Data excerpts
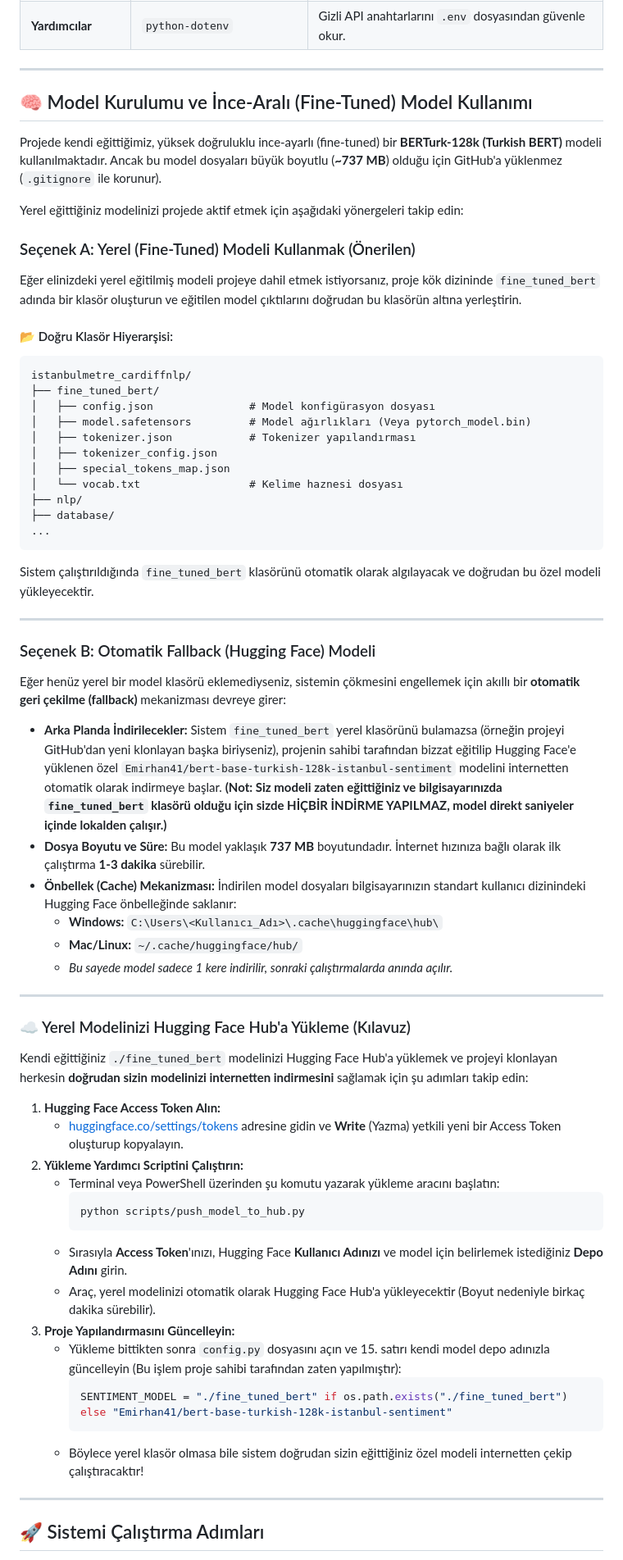
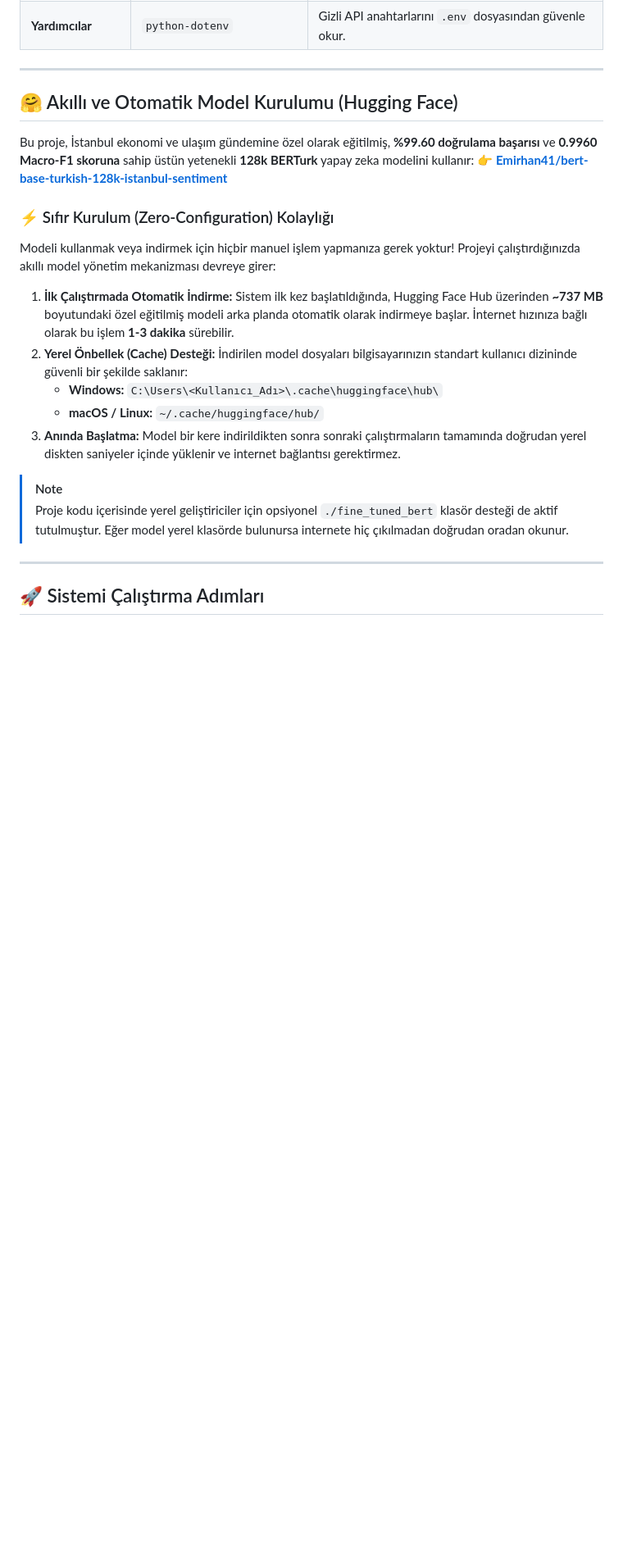
Before and after one commit to balciemirhan/istanbul-economy-sentiment-v2, a Markdown page: README.md, the part around the change. Shown at 82% size. Rendered like a GitHub page; blank space fills up the shorter version.

Commit message:
docs: simplify model setup and remove HF guide from README
- Replaced local training setup options with a single zero-config Hugging Face automatic download guide

- Removed redundant local model uploading guide to simplify user setup

````diff
--- a/README.md
+++ b/README.md
@@ -85,63 +85,22 @@ Aşağıdaki paketler sistemin çalışması için arka planda kurulur:
 
 ---
 
-## 🧠 Model Kurulumu ve İnce-Aralı (Fine-Tuned) Model Kullanımı
+## 🤗 Akıllı ve Otomatik Model Kurulumu (Hugging Face)
 
-Projede kendi eğittiğimiz, yüksek doğruluklu ince-ayarlı (fine-tuned) bir **BERTurk-128k (Turkish BERT)** modeli kullanılmaktadır. Ancak bu model dosyaları büyük boyutlu (**~737 MB**) olduğu için GitHub'a yüklenmez (`.gitignore` ile korunur).
+Bu proje, İstanbul ekonomi ve ulaşım gündemine özel olarak eğitilmiş, **%99.60 doğrulama başarısı** ve **0.9960 Macro-F1 skoruna** sahip üstün yetenekli **128k BERTurk** yapay zeka modelini kullanır:
+👉 **[Emirhan41/bert-base-turkish-128k-istanbul-sentiment](https://huggingface.co/Emirhan41/bert-base-turkish-128k-istanbul-sentiment)**
 
-Yerel eğittiğiniz modelinizi projede aktif etmek için aşağıdaki yönergeleri takip edin:
+### ⚡ Sıfır Kurulum (Zero-Configuration) Kolaylığı
+Modeli kullanmak veya indirmek için hiçbir manuel işlem yapmanıza gerek yoktur! Projeyi çalıştırdığınızda akıllı model yönetim mekanizması devreye girer:
 
-### Seçenek A: Yerel (Fine-Tuned) Modeli Kullanmak (Önerilen)
-Eğer elinizdeki yerel eğitilmiş modeli projeye dahil etmek istiyorsanız, proje kök dizininde `fine_tuned_bert` adında bir klasör oluşturun ve eğitilen model çıktılarını doğrudan bu klasörün altına yerleştirin.
+1. **İlk Çalıştırmada Otomatik İndirme:** Sistem ilk kez başlatıldığında, Hugging Face Hub üzerinden **~737 MB** boyutundaki özel eğitilmiş modeli arka planda otomatik olarak indirmeye başlar. İnternet hızınıza bağlı olarak bu işlem **1-3 dakika** sürebilir.
+2. **Yerel Önbellek (Cache) Desteği:** İndirilen model dosyaları bilgisayarınızın standart kullanıcı dizininde güvenli bir şekilde saklanır:
+   * **Windows:** `C:\Users\<Kullanıcı_Adı>\.cache\huggingface\hub\`
+   * **macOS / Linux:** `~/.cache/huggingface/hub/`
+3. **Anında Başlatma:** Model bir kere indirildikten sonra sonraki çalıştırmaların tamamında doğrudan yerel diskten saniyeler içinde yüklenir ve internet bağlantısı gerektirmez.
 
-#### 📂 Doğru Klasör Hiyerarşisi:
-```text
-istanbulmetre_cardiffnlp/
-├── fine_tuned_bert/
-│   ├── config.json               # Model konfigürasyon dosyası
-│   ├── model.safetensors         # Model ağırlıkları (Veya pytorch_model.bin)
-│   ├── tokenizer.json            # Tokenizer yapılandırması
-│   ├── tokenizer_config.json
-│   ├── special_tokens_map.json
-│   └── vocab.txt                 # Kelime haznesi dosyası
-├── nlp/
-├── database/
-...
-```
-Sistem çalıştırıldığında `fine_tuned_bert` klasörünü otomatik olarak algılayacak ve doğrudan bu özel modeli yükleyecektir.
-
----
-
-### Seçenek B: Otomatik Fallback (Hugging Face) Modeli
-Eğer henüz yerel bir model klasörü eklemediyseniz, sistemin çökmesini engellemek için akıllı bir **otomatik geri çekilme (fallback)** mekanizması devreye girer:
-
-*   **Arka Planda İndirilecekler:** Sistem `fine_tuned_bert` yerel klasörünü bulamazsa (örneğin projeyi GitHub'dan yeni klonlayan başka biriyseniz), projenin sahibi tarafından bizzat eğitilip Hugging Face'e yüklenen özel `Emirhan41/bert-base-turkish-128k-istanbul-sentiment` modelini internetten otomatik olarak indirmeye başlar. **(Not: Siz modeli zaten eğittiğiniz ve bilgisayarınızda `fine_tuned_bert` klasörü olduğu için sizde HİÇBİR İNDİRME YAPILMAZ, model direkt saniyeler içinde lokalden çalışır.)**
-*   **Dosya Boyutu ve Süre:** Bu model yaklaşık **737 MB** boyutundadır. İnternet hızınıza bağlı olarak ilk çalıştırma **1-3 dakika** sürebilir.
-*   **Önbellek (Cache) Mekanizması:** İndirilen model dosyaları bilgisayarınızın standart kullanıcı dizinindeki Hugging Face önbelleğinde saklanır:
-    *   **Windows:** `C:\Users\<Kullanıcı_Adı>\.cache\huggingface\hub\`
-    *   **Mac/Linux:** `~/.cache/huggingface/hub/`
-    *   *Bu sayede model sadece 1 kere indirilir, sonraki çalıştırmalarda anında açılır.*
-
----
-
-### ☁️ Yerel Modelinizi Hugging Face Hub'a Yükleme (Kılavuz)
-Kendi eğittiğiniz `./fine_tuned_bert` modelinizi Hugging Face Hub'a yüklemek ve projeyi klonlayan herkesin **doğrudan sizin modelinizi internetten indirmesini** sağlamak için şu adımları takip edin:
-
-1.  **Hugging Face Access Token Alın:**
-    *   [huggingface.co/settings/tokens](https://huggingface.co/settings/tokens) adresine gidin ve **Write** (Yazma) yetkili yeni bir Access Token oluşturup kopyalayın.
-2.  **Yükleme Yardımcı Scriptini Çalıştırın:**
-    *   Terminal veya PowerShell üzerinden şu komutu yazarak yükleme aracını başlatın:
-        ```bash
-        python scripts/push_model_to_hub.py
-        ```
-    *   Sırasıyla **Access Token**'ınızı, Hugging Face **Kullanıcı Adınızı** ve model için belirlemek istediğiniz **Depo Adını** girin.
-    *   Araç, yerel modelinizi otomatik olarak Hugging Face Hub'a yükleyecektir (Boyut nedeniyle birkaç dakika sürebilir).
-3.  **Proje Yapılandırmasını Güncelleyin:**
-    *   Yükleme bittikten sonra `config.py` dosyasını açın ve 15. satırı kendi model depo adınızla güncelleyin (Bu işlem proje sahibi tarafından zaten yapılmıştır):
-        ```python
-        SENTIMENT_MODEL = "./fine_tuned_bert" if os.path.exists("./fine_tuned_bert") else "Emirhan41/bert-base-turkish-128k-istanbul-sentiment"
-        ```
-    *   Böylece yerel klasör olmasa bile sistem doğrudan sizin eğittiğiniz özel modeli internetten çekip çalıştıracaktır!
+> [!NOTE]
+> Proje kodu içerisinde yerel geliştiriciler için opsiyonel `./fine_tuned_bert` klasör desteği de aktif tutulmuştur. Eğer model yerel klasörde bulunursa internete hiç çıkılmadan doğrudan oradan okunur.
 
 ---
 
````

= What is required =
Check each line of the data above for the string "sizin", then report how many lines have it, with no other words.

= Response area =
2